If you are in the habit of unplugging a USB device without going the route of using the Safely Remove Hardware icon, then you should read this article before doing that again. It’s quite likely that you have not encountered any problems just unplugging the device without the use of the Safely Remove Hardware icon.
‘What’s the big deal?’ you might ask; ‘We’ve all done it at least a couple dozen times’ you might add. Indeed, depending on the settings you select, Windows actually tells you that you don’t need to use the Safely Remove Hardware option. But that bears some explanation.
The choice Windows gives is whether you want to optimize your device for quick removal (the default option) or for better performance. To view the dialogue box that contains the options, follow these steps: open the Start menu, type Device Manager and press Enter.
Next, expand the Disk drives section in the Device Manager and right-click your device. Select Properties from the options presented. In the new dialogue box select the Policies tab.
The Quick Removal (Default) Option
The Quick Removal option decreases the performance level of the USB, but in normal everyday use many people simply forget to use the Safely Remove Hardware option. The chances of data corruption are minimized (but not eliminated)in such cases. This option says you can disconnect your device safely without using the Safely Remove Hardware notification icon but write caching will be disabled. What does that mean? Windows will effect changes to your device immediately as you instruct it to. Data corruption can then occur if you disconnect the USB while moving files to it, saving a file to it, or doing any other process that involves having data being written to it.

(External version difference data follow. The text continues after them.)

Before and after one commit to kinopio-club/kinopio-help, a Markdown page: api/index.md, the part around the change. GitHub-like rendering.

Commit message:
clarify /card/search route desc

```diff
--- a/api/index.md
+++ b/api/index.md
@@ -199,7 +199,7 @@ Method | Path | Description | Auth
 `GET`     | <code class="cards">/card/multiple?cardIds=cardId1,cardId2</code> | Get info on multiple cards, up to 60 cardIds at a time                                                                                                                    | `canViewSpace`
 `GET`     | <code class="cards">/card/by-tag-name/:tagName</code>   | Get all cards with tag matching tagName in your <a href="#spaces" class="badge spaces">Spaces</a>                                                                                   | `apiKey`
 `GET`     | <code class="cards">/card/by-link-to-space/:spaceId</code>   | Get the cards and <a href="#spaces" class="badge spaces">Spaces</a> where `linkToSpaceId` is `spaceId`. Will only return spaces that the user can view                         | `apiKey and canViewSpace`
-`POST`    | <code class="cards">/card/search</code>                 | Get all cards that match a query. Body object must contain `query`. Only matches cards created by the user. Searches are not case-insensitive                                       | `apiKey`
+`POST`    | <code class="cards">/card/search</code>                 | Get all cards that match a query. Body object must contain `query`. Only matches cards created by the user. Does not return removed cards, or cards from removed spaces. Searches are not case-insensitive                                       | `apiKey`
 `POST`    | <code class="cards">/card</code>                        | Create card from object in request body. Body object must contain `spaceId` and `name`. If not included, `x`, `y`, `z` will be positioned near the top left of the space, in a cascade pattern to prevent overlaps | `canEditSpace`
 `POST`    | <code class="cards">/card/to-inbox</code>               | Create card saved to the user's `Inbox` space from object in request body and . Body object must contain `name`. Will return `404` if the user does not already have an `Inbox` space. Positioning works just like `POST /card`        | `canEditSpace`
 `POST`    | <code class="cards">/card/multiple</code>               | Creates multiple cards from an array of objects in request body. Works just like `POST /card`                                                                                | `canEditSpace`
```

The Better Performance Option
Using this option, Windows will cache or store data instead of immediately writing it to the device. This will in essence improve your device’s performance since the files you wish to copy are first placed into a cache in the computer’s fast memory of RAM and then transferred to the slower-reading flash memory of the device. File dialogues will close up sooner but the actual copying occurs in the background and takes just as long.

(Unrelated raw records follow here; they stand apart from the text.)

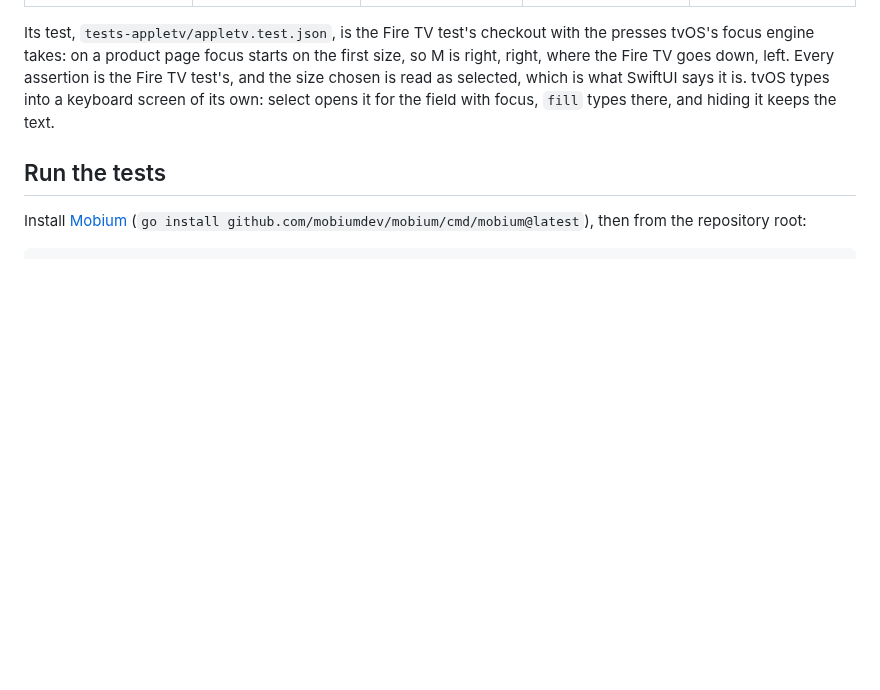
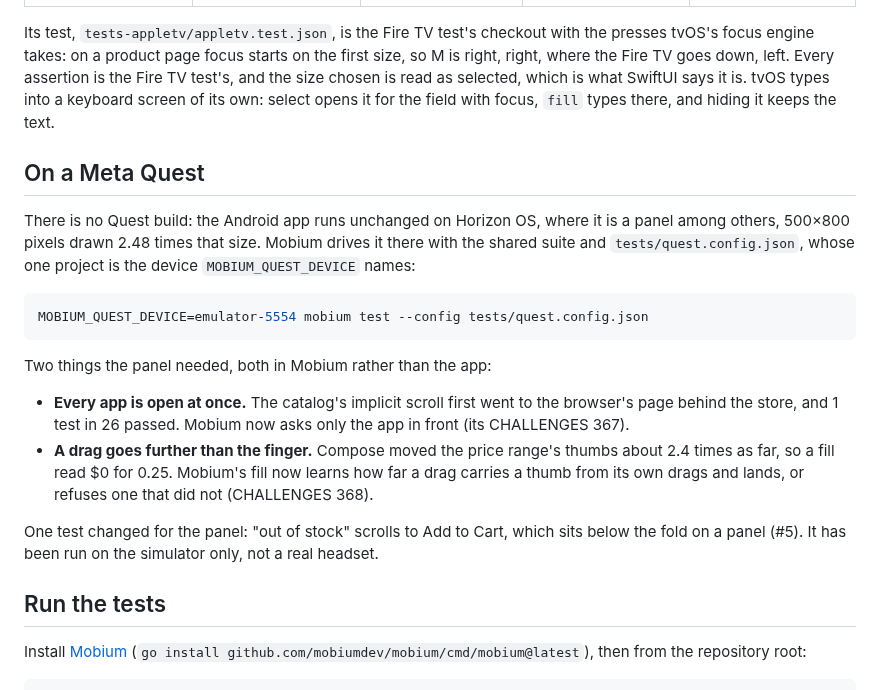
Before and after one commit to mobiumdev/morpho-market, a Markdown page: README.md, the part around one of its changes. Rendered like a GitHub page; blank space fills up the shorter version.

````diff
--- a/README.md
+++ b/README.md
@@ -214,6 +231,31 @@ selected, which is what SwiftUI says it is. tvOS types into a keyboard
 screen of its own: select opens it for the field with focus, `fill` types
 there, and hiding it keeps the text.
 
+## On a Meta Quest
+
+There is no Quest build: the Android app runs unchanged on Horizon OS, where
+it is a panel among others, 500×800 pixels drawn 2.48 times that size.
+Mobium drives it there with the shared suite and `tests/quest.config.json`,
+whose one project is the device `MOBIUM_QUEST_DEVICE` names:
+
+```sh
+MOBIUM_QUEST_DEVICE=emulator-5554 mobium test --config tests/quest.config.json
+```
+
+Two things the panel needed, both in Mobium rather than the app:
+
+- **Every app is open at once.** The catalog's implicit scroll first went to
+  the browser's page behind the store, and 1 test in 26 passed. Mobium now
+  asks only the app in front (its CHALLENGES 367).
+- **A drag goes further than the finger.** Compose moved the price range's
+  thumbs about 2.4 times as far, so a fill read $0 for 0.25. Mobium's fill
+  now learns how far a drag carries a thumb from its own drags and lands, or
+  refuses one that did not (CHALLENGES 368).
+
+One test changed for the panel: "out of stock" scrolls to Add to Cart, which
+sits below the fold on a panel (#5). It has been run on the simulator only,
+not a real headset.
+
 ## Run the tests
 
 Install [Mobium](https://github.com/mobiumdev/mobium) (`go install
````
Also changed, not shown: other parts of README.md (+22 -1 lines), docs/media/quest-cart.png (added), docs/media/quest-catalog.png (added), docs/media/quest-checkout.gif (added), docs/media/quest-placed.png (added), docs/media/quest-price-range.gif (added), docs/media/quest-product.png (added), 3 other files.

The Safely Remove Hardware option must be used, however, to allow Windows to transfer the data from the write cache to the device. Data corruption is likely if you disconnect without using the Safely Remove Hardware option. The option instructs Windows to ensure that all the necessary changes have been made to the device before it notifies you that you may now safely remove it.
Your Best Bet
Some USB devices have a blinking light to indicate that the device is currently in use. This may be misleading as there are instances when the device may still be in use and the light off. Other devices simply do not have an indicator light.
The safest option is to allow Windows to verify that the device is not in use – all files have been copied to it, all changes you intend have been made – then notify you to go ahead and safely remove it. To do this you may choose to either use the Safely Remove Hardware icon and Eject your device before unplugging it or right-click on the USB device in the Computer window and select Eject. Windows will eliminate any chances of data corruption by telling you when it is safe to remove it.
The procedure is safest whether you are on Windows, Linux, or Mac OS X.